▸ Assignment
In the records, find each line where "append" occurs, and copy it.

[Opening Given information section]

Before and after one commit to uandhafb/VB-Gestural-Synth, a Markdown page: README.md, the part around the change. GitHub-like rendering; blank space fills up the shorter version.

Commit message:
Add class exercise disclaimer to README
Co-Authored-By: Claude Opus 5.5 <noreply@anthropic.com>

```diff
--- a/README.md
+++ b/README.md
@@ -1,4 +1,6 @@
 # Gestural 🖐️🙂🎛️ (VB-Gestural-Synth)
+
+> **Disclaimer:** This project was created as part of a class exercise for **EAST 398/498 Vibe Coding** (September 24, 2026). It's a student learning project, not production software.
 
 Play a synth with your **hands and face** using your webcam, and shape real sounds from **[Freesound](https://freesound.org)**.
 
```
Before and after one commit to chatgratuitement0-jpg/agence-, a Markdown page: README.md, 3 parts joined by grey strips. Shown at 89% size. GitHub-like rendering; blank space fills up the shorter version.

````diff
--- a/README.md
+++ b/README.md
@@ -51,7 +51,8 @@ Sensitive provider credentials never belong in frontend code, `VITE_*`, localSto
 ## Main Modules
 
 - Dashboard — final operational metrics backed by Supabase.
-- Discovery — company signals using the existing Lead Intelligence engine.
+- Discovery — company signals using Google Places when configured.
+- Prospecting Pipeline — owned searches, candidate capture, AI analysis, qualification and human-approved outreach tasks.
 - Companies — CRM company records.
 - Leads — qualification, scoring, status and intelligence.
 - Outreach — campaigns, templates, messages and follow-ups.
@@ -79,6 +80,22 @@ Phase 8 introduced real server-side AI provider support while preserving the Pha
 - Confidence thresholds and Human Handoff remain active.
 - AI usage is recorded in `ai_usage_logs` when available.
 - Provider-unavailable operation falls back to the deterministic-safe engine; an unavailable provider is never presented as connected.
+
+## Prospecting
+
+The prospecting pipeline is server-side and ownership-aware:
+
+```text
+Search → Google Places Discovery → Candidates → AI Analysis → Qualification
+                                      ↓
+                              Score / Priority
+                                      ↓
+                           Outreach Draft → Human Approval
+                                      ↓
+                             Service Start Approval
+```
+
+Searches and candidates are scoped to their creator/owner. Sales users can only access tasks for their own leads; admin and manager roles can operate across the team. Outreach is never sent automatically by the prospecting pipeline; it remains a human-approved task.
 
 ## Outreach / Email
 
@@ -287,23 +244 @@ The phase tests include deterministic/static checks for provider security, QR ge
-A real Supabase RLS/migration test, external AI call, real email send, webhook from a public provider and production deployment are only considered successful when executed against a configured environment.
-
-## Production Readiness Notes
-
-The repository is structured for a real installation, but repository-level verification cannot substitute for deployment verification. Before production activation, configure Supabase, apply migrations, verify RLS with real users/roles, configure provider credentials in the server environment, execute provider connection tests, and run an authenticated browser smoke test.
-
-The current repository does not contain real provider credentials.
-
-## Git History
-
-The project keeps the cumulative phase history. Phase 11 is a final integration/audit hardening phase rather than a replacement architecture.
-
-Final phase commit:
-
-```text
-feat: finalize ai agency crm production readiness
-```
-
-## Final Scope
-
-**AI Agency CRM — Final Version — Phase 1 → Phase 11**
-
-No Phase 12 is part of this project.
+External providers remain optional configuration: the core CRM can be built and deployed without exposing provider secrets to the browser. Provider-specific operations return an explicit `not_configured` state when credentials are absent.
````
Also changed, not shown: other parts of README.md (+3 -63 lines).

[Closing Given information section]
[Opening Given information section]

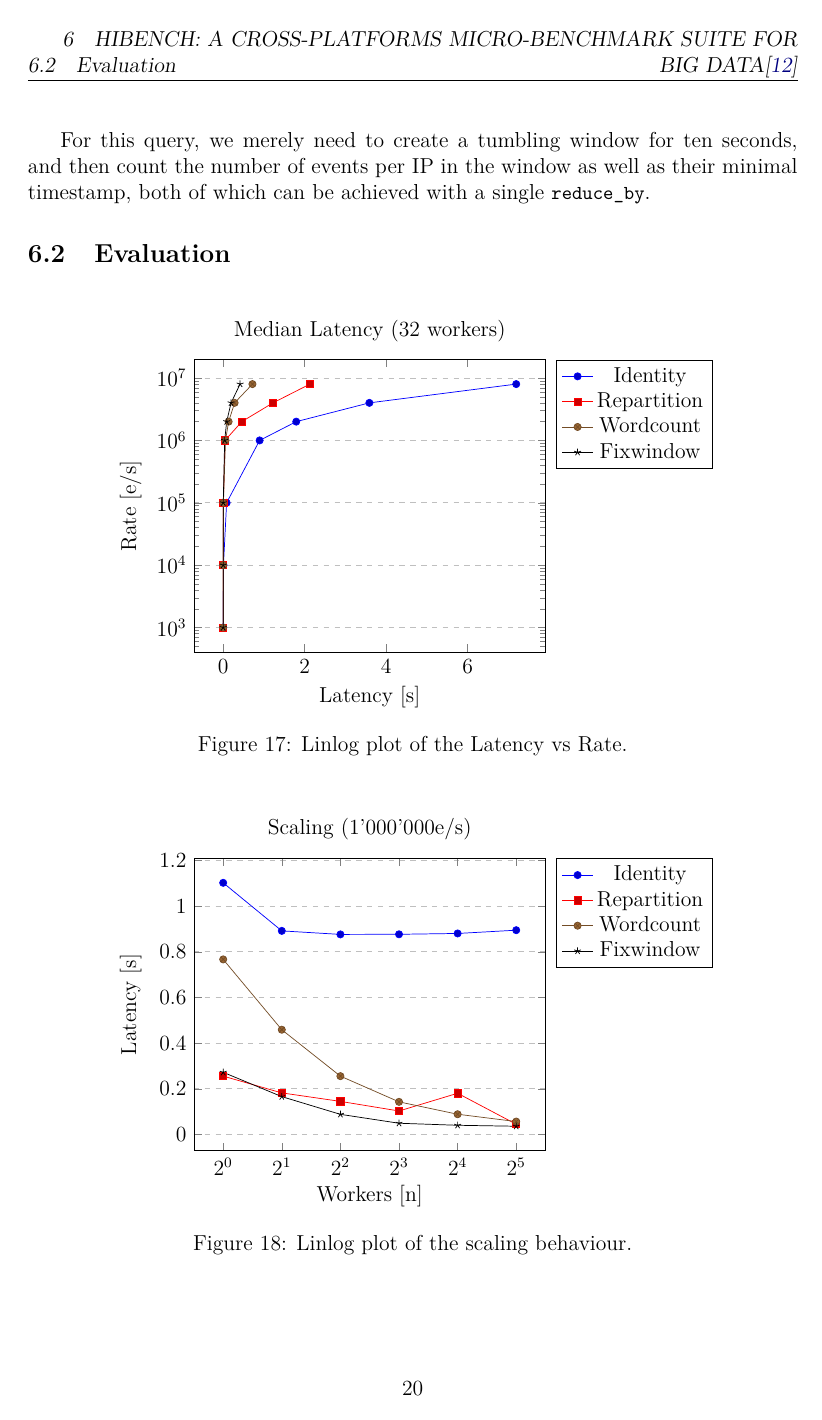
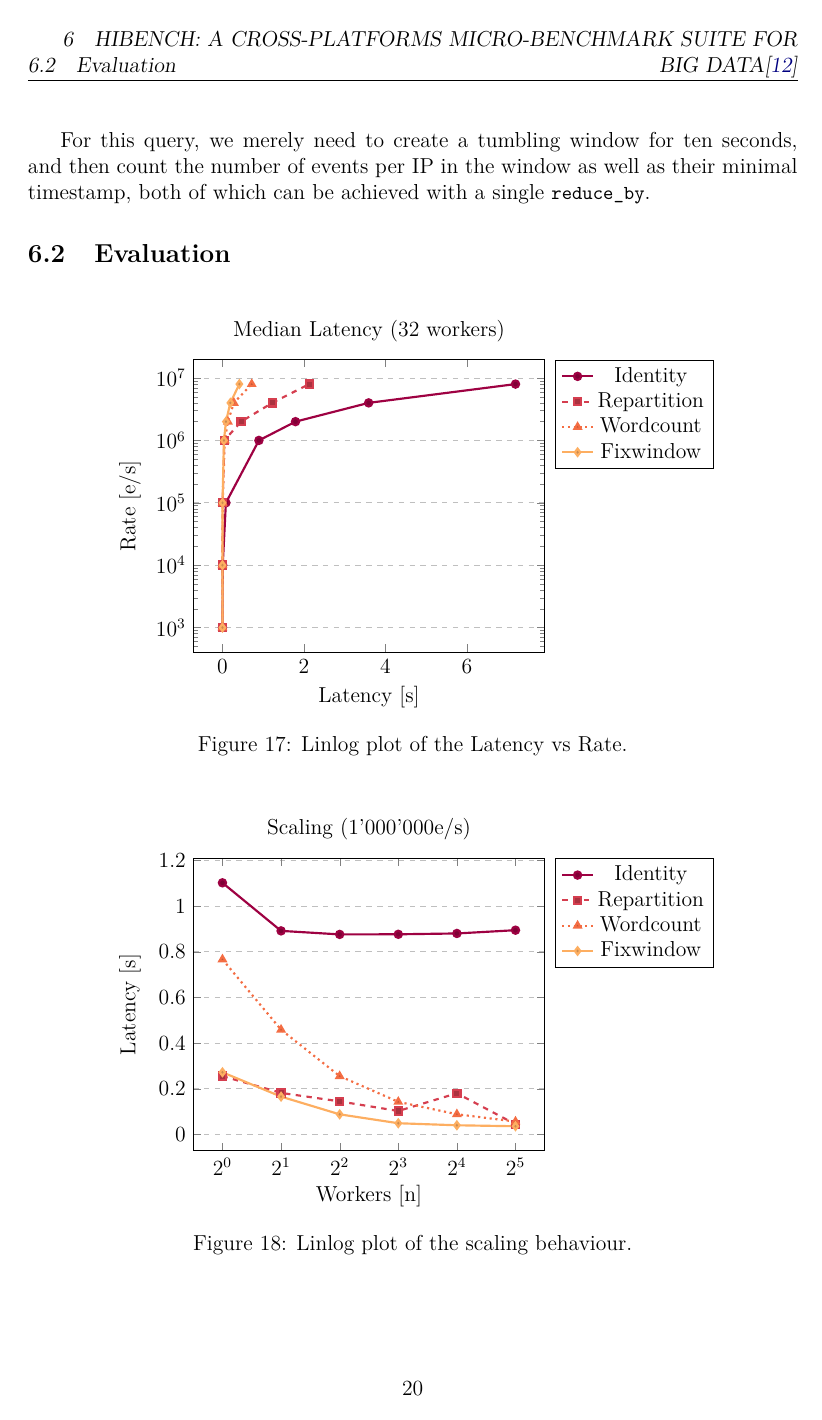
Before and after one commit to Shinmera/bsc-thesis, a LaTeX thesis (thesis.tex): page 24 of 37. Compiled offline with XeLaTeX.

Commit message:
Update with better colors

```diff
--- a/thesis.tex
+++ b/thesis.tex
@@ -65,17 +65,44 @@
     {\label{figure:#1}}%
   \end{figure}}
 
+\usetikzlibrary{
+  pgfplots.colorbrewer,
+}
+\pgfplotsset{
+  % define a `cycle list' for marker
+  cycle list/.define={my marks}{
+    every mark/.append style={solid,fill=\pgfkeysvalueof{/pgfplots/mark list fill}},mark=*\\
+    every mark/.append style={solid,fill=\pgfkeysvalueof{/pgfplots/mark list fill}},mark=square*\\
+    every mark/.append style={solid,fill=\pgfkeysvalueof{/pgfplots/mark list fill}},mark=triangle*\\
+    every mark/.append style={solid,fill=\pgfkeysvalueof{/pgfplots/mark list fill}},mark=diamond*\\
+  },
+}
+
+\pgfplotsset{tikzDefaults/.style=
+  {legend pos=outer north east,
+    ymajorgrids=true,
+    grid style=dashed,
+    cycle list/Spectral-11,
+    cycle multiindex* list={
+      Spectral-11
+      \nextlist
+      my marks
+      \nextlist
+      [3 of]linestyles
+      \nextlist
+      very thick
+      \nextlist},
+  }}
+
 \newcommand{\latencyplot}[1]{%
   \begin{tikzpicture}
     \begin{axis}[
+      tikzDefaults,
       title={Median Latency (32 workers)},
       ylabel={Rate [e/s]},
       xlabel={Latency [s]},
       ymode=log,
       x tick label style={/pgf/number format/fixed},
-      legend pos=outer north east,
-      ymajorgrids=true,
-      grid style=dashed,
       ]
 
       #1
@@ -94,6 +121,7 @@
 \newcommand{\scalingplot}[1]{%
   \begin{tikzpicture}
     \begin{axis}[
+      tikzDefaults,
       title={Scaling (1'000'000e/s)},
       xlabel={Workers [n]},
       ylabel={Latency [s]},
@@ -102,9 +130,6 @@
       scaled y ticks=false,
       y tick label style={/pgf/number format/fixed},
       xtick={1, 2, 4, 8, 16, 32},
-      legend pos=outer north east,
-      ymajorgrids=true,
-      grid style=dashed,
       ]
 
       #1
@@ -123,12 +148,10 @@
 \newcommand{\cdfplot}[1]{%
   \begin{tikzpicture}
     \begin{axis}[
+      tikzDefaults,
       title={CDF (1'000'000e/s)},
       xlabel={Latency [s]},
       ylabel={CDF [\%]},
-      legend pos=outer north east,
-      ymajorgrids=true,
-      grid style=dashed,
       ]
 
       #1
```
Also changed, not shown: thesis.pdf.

[Closing Given information section]

▸ Solution to the problem
+    every mark/.append style={solid,fill=\pgfkeysvalueof{/pgfplots/mark list fill}},mark=*\\
+    every mark/.append style={solid,fill=\pgfkeysvalueof{/pgfplots/mark list fill}},mark=square*\\
+    every mark/.append style={solid,fill=\pgfkeysvalueof{/pgfplots/mark list fill}},mark=triangle*\\
+    every mark/.append style={solid,fill=\pgfkeysvalueof{/pgfplots/mark list fill}},mark=diamond*\\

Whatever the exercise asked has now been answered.